[[ EXERCISE DATA, beginning ]]
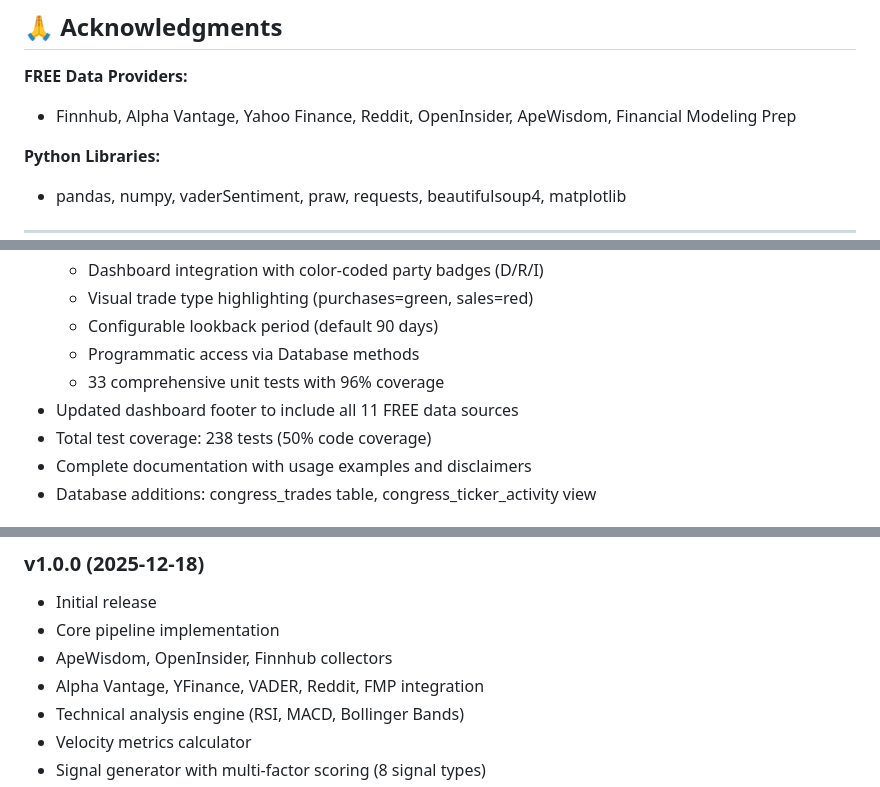
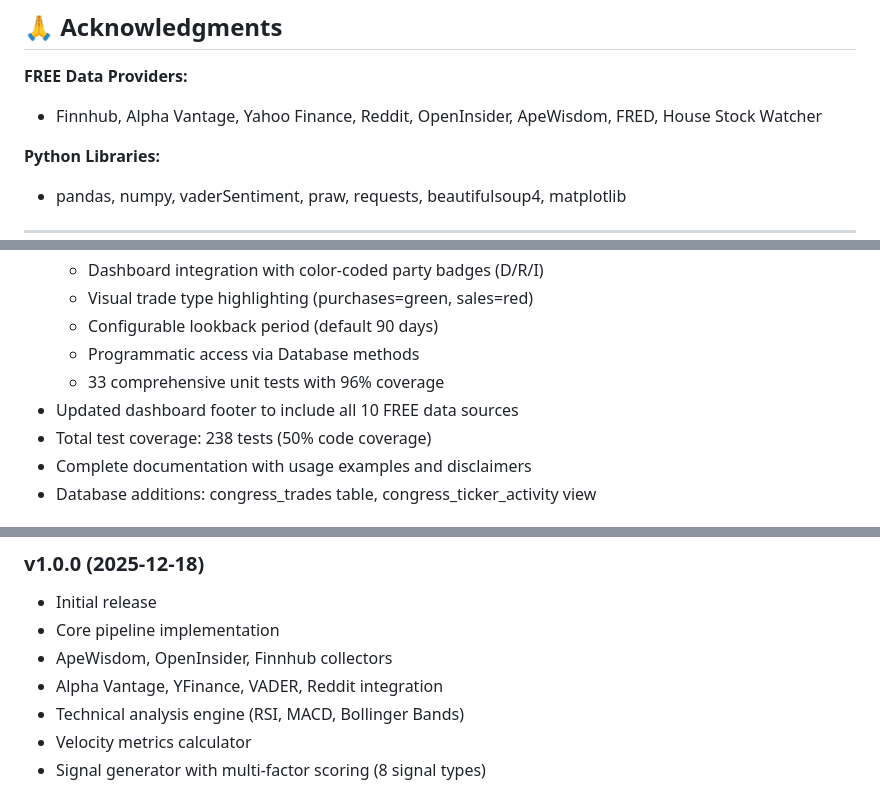
Before and after one commit to EE-EDK/Stock-Trader, a Markdown page: README.md, 3 parts joined by grey strips. Rendered like a GitHub page.

```diff
--- a/README.md
+++ b/README.md
@@ -2054,7 +2050,7 @@ MIT License - See LICENSE file for details
 ## 🙏 Acknowledgments
 
 **FREE Data Providers:**
-- Finnhub, Alpha Vantage, Yahoo Finance, Reddit, OpenInsider, ApeWisdom, Financial Modeling Prep
+- Finnhub, Alpha Vantage, Yahoo Finance, Reddit, OpenInsider, ApeWisdom, FRED, House Stock Watcher
 
 **Python Libraries:**
 - pandas, numpy, vaderSentiment, praw, requests, beautifulsoup4, matplotlib
@@ -2114,7 +2110,7 @@ MIT License - See LICENSE file for details
   - Configurable lookback period (default 90 days)
   - Programmatic access via Database methods
   - 33 comprehensive unit tests with 96% coverage
-- Updated dashboard footer to include all 11 FREE data sources
+- Updated dashboard footer to include all 10 FREE data sources
 - Total test coverage: 238 tests (50% code coverage)
 - Complete documentation with usage examples and disclaimers
 - Database additions: congress_trades table, congress_ticker_activity view
@@ -2159,7 +2155,7 @@ MIT License - See LICENSE file for details
 - Initial release
 - Core pipeline implementation
 - ApeWisdom, OpenInsider, Finnhub collectors
-- Alpha Vantage, YFinance, VADER, Reddit, FMP integration
+- Alpha Vantage, YFinance, VADER, Reddit integration
 - Technical analysis engine (RSI, MACD, Bollinger Bands)
 - Velocity metrics calculator
 - Signal generator with multi-factor scoring (8 signal types)
```
Also changed, not shown: other parts of README.md (+15 -19 lines).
[[ EXERCISE DATA, end ]]
» **INSTRUCTIONS TO FOLLOW**
Images in the records should not be copied. Repeat all the rest exactly.

» **ANSWER BOX**
Before and after one commit to EE-EDK/Stock-Trader, a Markdown page: README.md, 3 parts joined by grey strips. Rendered like a GitHub page.

```diff
--- a/README.md
+++ b/README.md
@@ -2054,7 +2050,7 @@ MIT License - See LICENSE file for details
 ## 🙏 Acknowledgments
 
 **FREE Data Providers:**
-- Finnhub, Alpha Vantage, Yahoo Finance, Reddit, OpenInsider, ApeWisdom, Financial Modeling Prep
+- Finnhub, Alpha Vantage, Yahoo Finance, Reddit, OpenInsider, ApeWisdom, FRED, House Stock Watcher
 
 **Python Libraries:**
 - pandas, numpy, vaderSentiment, praw, requests, beautifulsoup4, matplotlib
@@ -2114,7 +2110,7 @@ MIT License - See LICENSE file for details
   - Configurable lookback period (default 90 days)
   - Programmatic access via Database methods
   - 33 comprehensive unit tests with 96% coverage
-- Updated dashboard footer to include all 11 FREE data sources
+- Updated dashboard footer to include all 10 FREE data sources
 - Total test coverage: 238 tests (50% code coverage)
 - Complete documentation with usage examples and disclaimers
 - Database additions: congress_trades table, congress_ticker_activity view
@@ -2159,7 +2155,7 @@ MIT License - See LICENSE file for details
 - Initial release
 - Core pipeline implementation
 - ApeWisdom, OpenInsider, Finnhub collectors
-- Alpha Vantage, YFinance, VADER, Reddit, FMP integration
+- Alpha Vantage, YFinance, VADER, Reddit integration
 - Technical analysis engine (RSI, MACD, Bollinger Bands)
 - Velocity metrics calculator
 - Signal generator with multi-factor scoring (8 signal types)
```
Also changed, not shown: other parts of README.md (+15 -19 lines).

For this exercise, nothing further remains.